Print every record below exactly, minus the pictures.

---+---

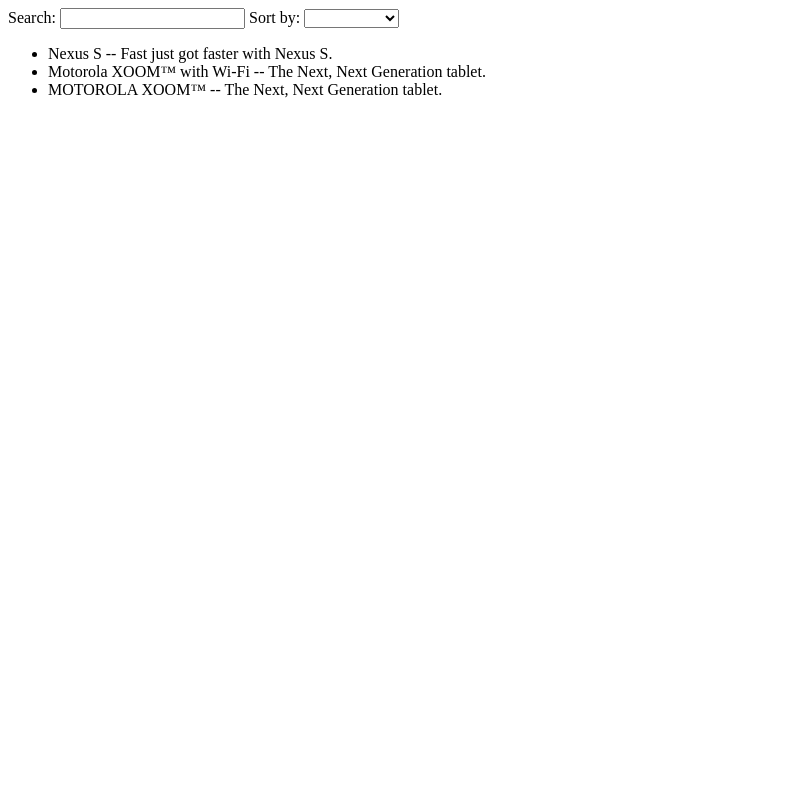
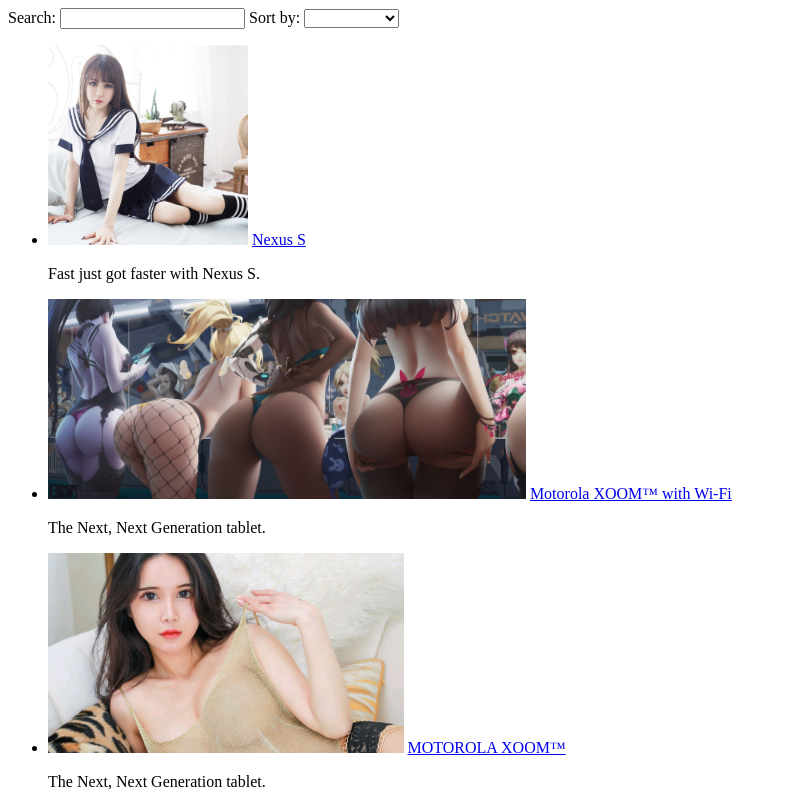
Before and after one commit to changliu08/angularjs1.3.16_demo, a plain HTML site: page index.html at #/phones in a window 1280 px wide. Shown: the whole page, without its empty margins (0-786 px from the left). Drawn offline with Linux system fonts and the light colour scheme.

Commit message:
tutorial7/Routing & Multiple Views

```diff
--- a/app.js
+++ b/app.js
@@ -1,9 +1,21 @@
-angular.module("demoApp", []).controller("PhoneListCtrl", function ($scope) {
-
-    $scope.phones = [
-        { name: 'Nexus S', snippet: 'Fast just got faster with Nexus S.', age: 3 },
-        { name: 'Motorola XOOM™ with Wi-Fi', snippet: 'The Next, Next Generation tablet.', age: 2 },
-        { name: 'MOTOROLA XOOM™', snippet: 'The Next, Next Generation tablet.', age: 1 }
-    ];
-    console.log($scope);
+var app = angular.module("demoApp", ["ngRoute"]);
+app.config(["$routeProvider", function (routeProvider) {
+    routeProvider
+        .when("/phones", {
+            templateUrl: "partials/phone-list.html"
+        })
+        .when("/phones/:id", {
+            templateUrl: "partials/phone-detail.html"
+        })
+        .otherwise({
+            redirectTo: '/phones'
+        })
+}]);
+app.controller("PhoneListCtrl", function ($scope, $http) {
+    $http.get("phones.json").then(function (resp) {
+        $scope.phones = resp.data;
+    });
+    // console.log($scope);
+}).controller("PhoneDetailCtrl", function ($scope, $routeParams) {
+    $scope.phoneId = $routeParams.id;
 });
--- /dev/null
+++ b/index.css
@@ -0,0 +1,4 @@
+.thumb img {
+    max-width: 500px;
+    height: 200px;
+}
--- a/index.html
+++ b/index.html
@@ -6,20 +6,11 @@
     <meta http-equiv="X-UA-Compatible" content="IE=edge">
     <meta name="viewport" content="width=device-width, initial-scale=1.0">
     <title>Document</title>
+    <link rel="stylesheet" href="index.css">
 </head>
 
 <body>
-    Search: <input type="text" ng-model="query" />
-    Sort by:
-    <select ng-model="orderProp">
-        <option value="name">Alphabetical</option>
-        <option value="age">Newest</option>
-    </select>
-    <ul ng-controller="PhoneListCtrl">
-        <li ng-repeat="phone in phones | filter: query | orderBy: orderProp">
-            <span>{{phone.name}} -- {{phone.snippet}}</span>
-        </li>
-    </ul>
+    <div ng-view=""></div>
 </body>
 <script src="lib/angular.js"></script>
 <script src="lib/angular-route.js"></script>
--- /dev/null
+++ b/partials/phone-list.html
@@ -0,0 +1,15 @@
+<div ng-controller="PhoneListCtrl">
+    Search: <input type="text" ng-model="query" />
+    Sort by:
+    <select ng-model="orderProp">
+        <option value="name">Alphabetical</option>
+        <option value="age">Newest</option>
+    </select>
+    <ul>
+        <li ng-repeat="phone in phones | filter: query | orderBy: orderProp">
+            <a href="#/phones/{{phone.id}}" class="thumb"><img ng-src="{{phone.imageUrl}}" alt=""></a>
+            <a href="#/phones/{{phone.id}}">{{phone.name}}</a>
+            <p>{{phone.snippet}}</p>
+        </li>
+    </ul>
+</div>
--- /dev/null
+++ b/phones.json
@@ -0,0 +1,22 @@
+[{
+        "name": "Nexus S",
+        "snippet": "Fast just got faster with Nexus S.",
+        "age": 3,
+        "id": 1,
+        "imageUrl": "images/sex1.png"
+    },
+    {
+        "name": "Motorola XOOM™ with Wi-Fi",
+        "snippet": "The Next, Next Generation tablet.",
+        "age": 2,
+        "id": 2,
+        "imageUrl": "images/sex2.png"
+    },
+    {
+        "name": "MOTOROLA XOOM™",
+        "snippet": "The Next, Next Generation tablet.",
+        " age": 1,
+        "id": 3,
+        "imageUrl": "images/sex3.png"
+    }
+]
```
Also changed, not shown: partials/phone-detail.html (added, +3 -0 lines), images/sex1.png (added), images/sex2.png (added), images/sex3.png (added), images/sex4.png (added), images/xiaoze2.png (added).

---+---

* **Answer space**:
Before and after one commit to changliu08/angularjs1.3.16_demo, a plain HTML site: page index.html at #/phones in a window 1280 px wide. Shown: the whole page, without its empty margins (0-786 px from the left). Drawn offline with Linux system fonts and the light colour scheme.

Commit message:
tutorial7/Routing & Multiple Views

```diff
--- a/app.js
+++ b/app.js
@@ -1,9 +1,21 @@
-angular.module("demoApp", []).controller("PhoneListCtrl", function ($scope) {
-
-    $scope.phones = [
-        { name: 'Nexus S', snippet: 'Fast just got faster with Nexus S.', age: 3 },
-        { name: 'Motorola XOOM™ with Wi-Fi', snippet: 'The Next, Next Generation tablet.', age: 2 },
-        { name: 'MOTOROLA XOOM™', snippet: 'The Next, Next Generation tablet.', age: 1 }
-    ];
-    console.log($scope);
+var app = angular.module("demoApp", ["ngRoute"]);
+app.config(["$routeProvider", function (routeProvider) {
+    routeProvider
+        .when("/phones", {
+            templateUrl: "partials/phone-list.html"
+        })
+        .when("/phones/:id", {
+            templateUrl: "partials/phone-detail.html"
+        })
+        .otherwise({
+            redirectTo: '/phones'
+        })
+}]);
+app.controller("PhoneListCtrl", function ($scope, $http) {
+    $http.get("phones.json").then(function (resp) {
+        $scope.phones = resp.data;
+    });
+    // console.log($scope);
+}).controller("PhoneDetailCtrl", function ($scope, $routeParams) {
+    $scope.phoneId = $routeParams.id;
 });
--- /dev/null
+++ b/index.css
@@ -0,0 +1,4 @@
+.thumb img {
+    max-width: 500px;
+    height: 200px;
+}
--- a/index.html
+++ b/index.html
@@ -6,20 +6,11 @@
     <meta http-equiv="X-UA-Compatible" content="IE=edge">
     <meta name="viewport" content="width=device-width, initial-scale=1.0">
     <title>Document</title>
+    <link rel="stylesheet" href="index.css">
 </head>
 
 <body>
-    Search: <input type="text" ng-model="query" />
-    Sort by:
-    <select ng-model="orderProp">
-        <option value="name">Alphabetical</option>
-        <option value="age">Newest</option>
-    </select>
-    <ul ng-controller="PhoneListCtrl">
-        <li ng-repeat="phone in phones | filter: query | orderBy: orderProp">
-            <span>{{phone.name}} -- {{phone.snippet}}</span>
-        </li>
-    </ul>
+    <div ng-view=""></div>
 </body>
 <script src="lib/angular.js"></script>
 <script src="lib/angular-route.js"></script>
--- /dev/null
+++ b/partials/phone-list.html
@@ -0,0 +1,15 @@
+<div ng-controller="PhoneListCtrl">
+    Search: <input type="text" ng-model="query" />
+    Sort by:
+    <select ng-model="orderProp">
+        <option value="name">Alphabetical</option>
+        <option value="age">Newest</option>
+    </select>
+    <ul>
+        <li ng-repeat="phone in phones | filter: query | orderBy: orderProp">
+            <a href="#/phones/{{phone.id}}" class="thumb"><img ng-src="{{phone.imageUrl}}" alt=""></a>
+            <a href="#/phones/{{phone.id}}">{{phone.name}}</a>
+            <p>{{phone.snippet}}</p>
+        </li>
+    </ul>
+</div>
--- /dev/null
+++ b/phones.json
@@ -0,0 +1,22 @@
+[{
+        "name": "Nexus S",
+        "snippet": "Fast just got faster with Nexus S.",
+        "age": 3,
+        "id": 1,
+        "imageUrl": "images/sex1.png"
+    },
+    {
+        "name": "Motorola XOOM™ with Wi-Fi",
+        "snippet": "The Next, Next Generation tablet.",
+        "age": 2,
+        "id": 2,
+        "imageUrl": "images/sex2.png"
+    },
+    {
+        "name": "MOTOROLA XOOM™",
+        "snippet": "The Next, Next Generation tablet.",
+        " age": 1,
+        "id": 3,
+        "imageUrl": "images/sex3.png"
+    }
+]
```
Also changed, not shown: partials/phone-detail.html (added, +3 -0 lines), images/sex1.png (added), images/sex2.png (added), images/sex3.png (added), images/sex4.png (added), images/xiaoze2.png (added).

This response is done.